Collected data
────

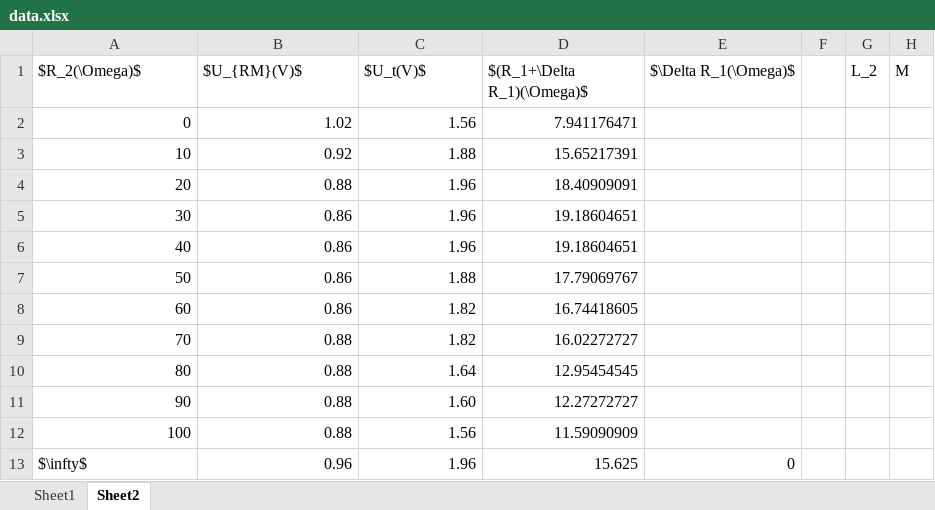
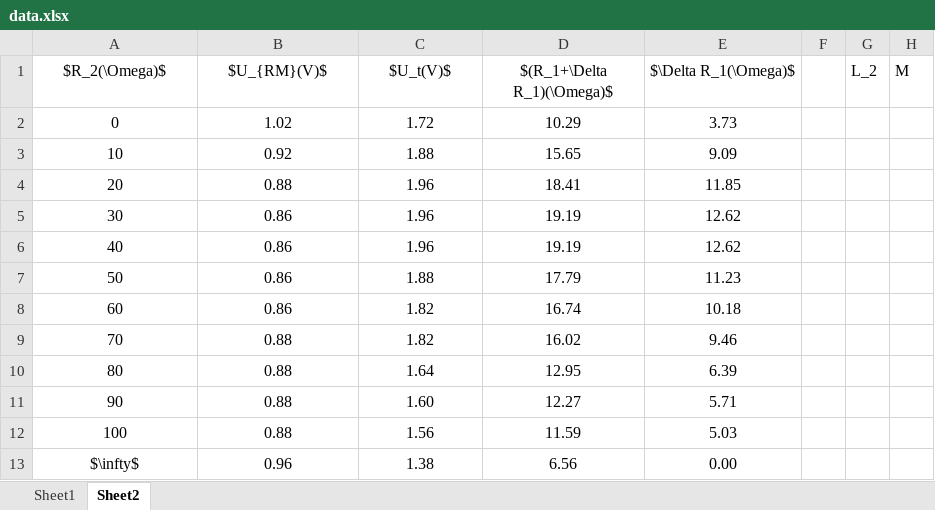
Before and after one commit to LuoBingjun/Homework-old, an Excel workbook: Physics Experiment (2)/HW2/data.xlsx, sheet Sheet2, drawn as a sheet; values as stored, in another font and other column widths than the file's, no borders; charts and pictures not drawn; the diff names each change by its address in the sheet, - before the commit and + after, or states it on an @@ line.

```diff
--- a/Physics Experiment (2)/HW2/data.xlsx (sheet Sheet2)
+++ b/Physics Experiment (2)/HW2/data.xlsx (sheet Sheet2)
-A1:E1 alignment: left
+A1:E1 alignment: center
-A2:D12 alignment: right
+A2:D12 alignment: center
-C2 ($U_t(V)$): 1.56
+C2 ($U_t(V)$): 1.72
-D2 ($(R_1+\Delta R_1)(\Omega)$): 7.941176471
+D2 ($(R_1+\Delta R_1)(\Omega)$): 10.29
-E2 ($\Delta R_1(\Omega)$): (empty)
+E2 ($\Delta R_1(\Omega)$): 3.73
-D3 ($(R_1+\Delta R_1)(\Omega)$): 15.65217391
+D3 ($(R_1+\Delta R_1)(\Omega)$): 15.65
-E3 ($\Delta R_1(\Omega)$): (empty)
+E3 ($\Delta R_1(\Omega)$): 9.09
-D4 ($(R_1+\Delta R_1)(\Omega)$): 18.40909091
+D4 ($(R_1+\Delta R_1)(\Omega)$): 18.41
-E4 ($\Delta R_1(\Omega)$): (empty)
+E4 ($\Delta R_1(\Omega)$): 11.85
-D5:D6 ($(R_1+\Delta R_1)(\Omega)$): 19.18604651
+D5:D6 ($(R_1+\Delta R_1)(\Omega)$): 19.19
-E5:E6 ($\Delta R_1(\Omega)$): (empty)
+E5:E6 ($\Delta R_1(\Omega)$): 12.62
-D7 ($(R_1+\Delta R_1)(\Omega)$): 17.79069767
+D7 ($(R_1+\Delta R_1)(\Omega)$): 17.79
-E7 ($\Delta R_1(\Omega)$): (empty)
+E7 ($\Delta R_1(\Omega)$): 11.23
-D8 ($(R_1+\Delta R_1)(\Omega)$): 16.74418605
+D8 ($(R_1+\Delta R_1)(\Omega)$): 16.74
-E8 ($\Delta R_1(\Omega)$): (empty)
+E8 ($\Delta R_1(\Omega)$): 10.18
-D9 ($(R_1+\Delta R_1)(\Omega)$): 16.02272727
+D9 ($(R_1+\Delta R_1)(\Omega)$): 16.02
-E9 ($\Delta R_1(\Omega)$): (empty)
+E9 ($\Delta R_1(\Omega)$): 9.46
-D10 ($(R_1+\Delta R_1)(\Omega)$): 12.95454545
+D10 ($(R_1+\Delta R_1)(\Omega)$): 12.95
-E10 ($\Delta R_1(\Omega)$): (empty)
+E10 ($\Delta R_1(\Omega)$): 6.39
-D11 ($(R_1+\Delta R_1)(\Omega)$): 12.27272727
+D11 ($(R_1+\Delta R_1)(\Omega)$): 12.27
-E11 ($\Delta R_1(\Omega)$): (empty)
+E11 ($\Delta R_1(\Omega)$): 5.71
-D12 ($(R_1+\Delta R_1)(\Omega)$): 11.59090909
+D12 ($(R_1+\Delta R_1)(\Omega)$): 11.59
-E12 ($\Delta R_1(\Omega)$): (empty)
+E12 ($\Delta R_1(\Omega)$): 5.03
-A13 alignment: left
+A13 alignment: center
-B13:E13 alignment: right
+B13:E13 alignment: center
-C13 ($U_t(V)$): 1.96
+C13 ($U_t(V)$): 1.38
-D13 ($(R_1+\Delta R_1)(\Omega)$): 15.625
+D13 ($(R_1+\Delta R_1)(\Omega)$): 6.56
-E13 ($\Delta R_1(\Omega)$): 0
+E13 ($\Delta R_1(\Omega)$): 0.00
```
Also changed, not shown: charts or pictures, 3 other files.
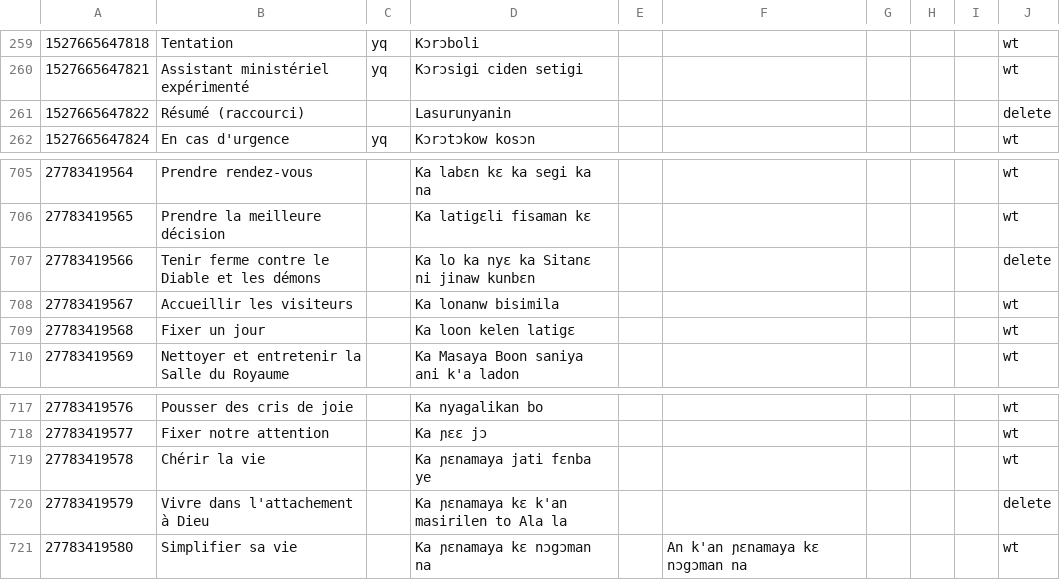
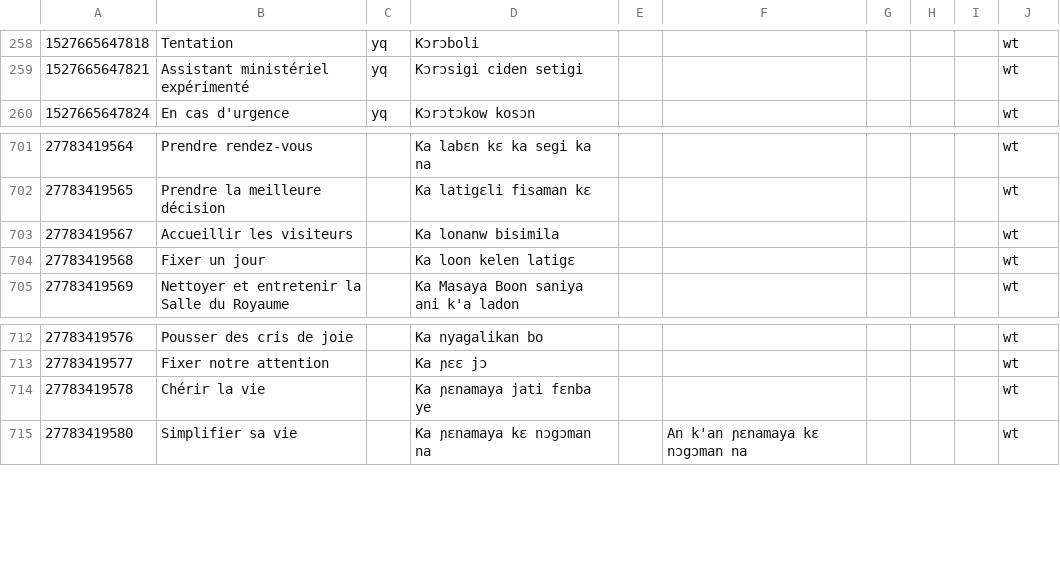
Before and after one commit to boydkelly/stage, a TSV file: static/download/Jula-WT.tsv, drawn as a sheet; only a part is shown, gaps mark what is left out; removed rows and columns are numbered as before the commit, all else as after; the diff covers the shown part only; the diff names each change by its address in the sheet, - before the commit and + after, or states it on an @@ line.

```diff
--- a/static/download/Jula-WT.tsv
+++ b/static/download/Jula-WT.tsv
-row 261: 1527665647822 | Résumé (raccourci) |  | Lasurunyanin |  |  |  |  |  | delete
-row 707: 27783419566 | Tenir ferme contre le Diable et les démons |  | Ka lo ka nyɛ ka Sitanɛ ni jinaw kunbɛn |  |  |  |  |  | delete
-row 720: 27783419579 | Vivre dans l'attachement à Dieu |  | Ka ɲɛnamaya kɛ k'an masirilen to Ala la |  |  |  |  |  | delete
```
Also changed, not shown: 2 added rows and 5 removed rows elsewhere in this file, static/download/Jula-Vocab.tsv.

────

What to do: Pictures don't belong in the copy. Restate all the entries exactly.

Response:
Before and after one commit to LuoBingjun/Homework-old, an Excel workbook: Physics Experiment (2)/HW2/data.xlsx, sheet Sheet2, drawn as a sheet; values as stored, in another font and other column widths than the file's, no borders; charts and pictures not drawn; the diff names each change by its address in the sheet, - before the commit and + after, or states it on an @@ line.

```diff
--- a/Physics Experiment (2)/HW2/data.xlsx (sheet Sheet2)
+++ b/Physics Experiment (2)/HW2/data.xlsx (sheet Sheet2)
-A1:E1 alignment: left
+A1:E1 alignment: center
-A2:D12 alignment: right
+A2:D12 alignment: center
-C2 ($U_t(V)$): 1.56
+C2 ($U_t(V)$): 1.72
-D2 ($(R_1+\Delta R_1)(\Omega)$): 7.941176471
+D2 ($(R_1+\Delta R_1)(\Omega)$): 10.29
-E2 ($\Delta R_1(\Omega)$): (empty)
+E2 ($\Delta R_1(\Omega)$): 3.73
-D3 ($(R_1+\Delta R_1)(\Omega)$): 15.65217391
+D3 ($(R_1+\Delta R_1)(\Omega)$): 15.65
-E3 ($\Delta R_1(\Omega)$): (empty)
+E3 ($\Delta R_1(\Omega)$): 9.09
-D4 ($(R_1+\Delta R_1)(\Omega)$): 18.40909091
+D4 ($(R_1+\Delta R_1)(\Omega)$): 18.41
-E4 ($\Delta R_1(\Omega)$): (empty)
+E4 ($\Delta R_1(\Omega)$): 11.85
-D5:D6 ($(R_1+\Delta R_1)(\Omega)$): 19.18604651
+D5:D6 ($(R_1+\Delta R_1)(\Omega)$): 19.19
-E5:E6 ($\Delta R_1(\Omega)$): (empty)
+E5:E6 ($\Delta R_1(\Omega)$): 12.62
-D7 ($(R_1+\Delta R_1)(\Omega)$): 17.79069767
+D7 ($(R_1+\Delta R_1)(\Omega)$): 17.79
-E7 ($\Delta R_1(\Omega)$): (empty)
+E7 ($\Delta R_1(\Omega)$): 11.23
-D8 ($(R_1+\Delta R_1)(\Omega)$): 16.74418605
+D8 ($(R_1+\Delta R_1)(\Omega)$): 16.74
-E8 ($\Delta R_1(\Omega)$): (empty)
+E8 ($\Delta R_1(\Omega)$): 10.18
-D9 ($(R_1+\Delta R_1)(\Omega)$): 16.02272727
+D9 ($(R_1+\Delta R_1)(\Omega)$): 16.02
-E9 ($\Delta R_1(\Omega)$): (empty)
+E9 ($\Delta R_1(\Omega)$): 9.46
-D10 ($(R_1+\Delta R_1)(\Omega)$): 12.95454545
+D10 ($(R_1+\Delta R_1)(\Omega)$): 12.95
-E10 ($\Delta R_1(\Omega)$): (empty)
+E10 ($\Delta R_1(\Omega)$): 6.39
-D11 ($(R_1+\Delta R_1)(\Omega)$): 12.27272727
+D11 ($(R_1+\Delta R_1)(\Omega)$): 12.27
-E11 ($\Delta R_1(\Omega)$): (empty)
+E11 ($\Delta R_1(\Omega)$): 5.71
-D12 ($(R_1+\Delta R_1)(\Omega)$): 11.59090909
+D12 ($(R_1+\Delta R_1)(\Omega)$): 11.59
-E12 ($\Delta R_1(\Omega)$): (empty)
+E12 ($\Delta R_1(\Omega)$): 5.03
-A13 alignment: left
+A13 alignment: center
-B13:E13 alignment: right
+B13:E13 alignment: center
-C13 ($U_t(V)$): 1.96
+C13 ($U_t(V)$): 1.38
-D13 ($(R_1+\Delta R_1)(\Omega)$): 15.625
+D13 ($(R_1+\Delta R_1)(\Omega)$): 6.56
-E13 ($\Delta R_1(\Omega)$): 0
+E13 ($\Delta R_1(\Omega)$): 0.00
```
Also changed, not shown: charts or pictures, 3 other files.
Before and after one commit to boydkelly/stage, a TSV file: static/download/Jula-WT.tsv, drawn as a sheet; only a part is shown, gaps mark what is left out; removed rows and columns are numbered as before the commit, all else as after; the diff covers the shown part only; the diff names each change by its address in the sheet, - before the commit and + after, or states it on an @@ line.

```diff
--- a/static/download/Jula-WT.tsv
+++ b/static/download/Jula-WT.tsv
-row 261: 1527665647822 | Résumé (raccourci) |  | Lasurunyanin |  |  |  |  |  | delete
-row 707: 27783419566 | Tenir ferme contre le Diable et les démons |  | Ka lo ka nyɛ ka Sitanɛ ni jinaw kunbɛn |  |  |  |  |  | delete
-row 720: 27783419579 | Vivre dans l'attachement à Dieu |  | Ka ɲɛnamaya kɛ k'an masirilen to Ala la |  |  |  |  |  | delete
```
Also changed, not shown: 2 added rows and 5 removed rows elsewhere in this file, static/download/Jula-Vocab.tsv.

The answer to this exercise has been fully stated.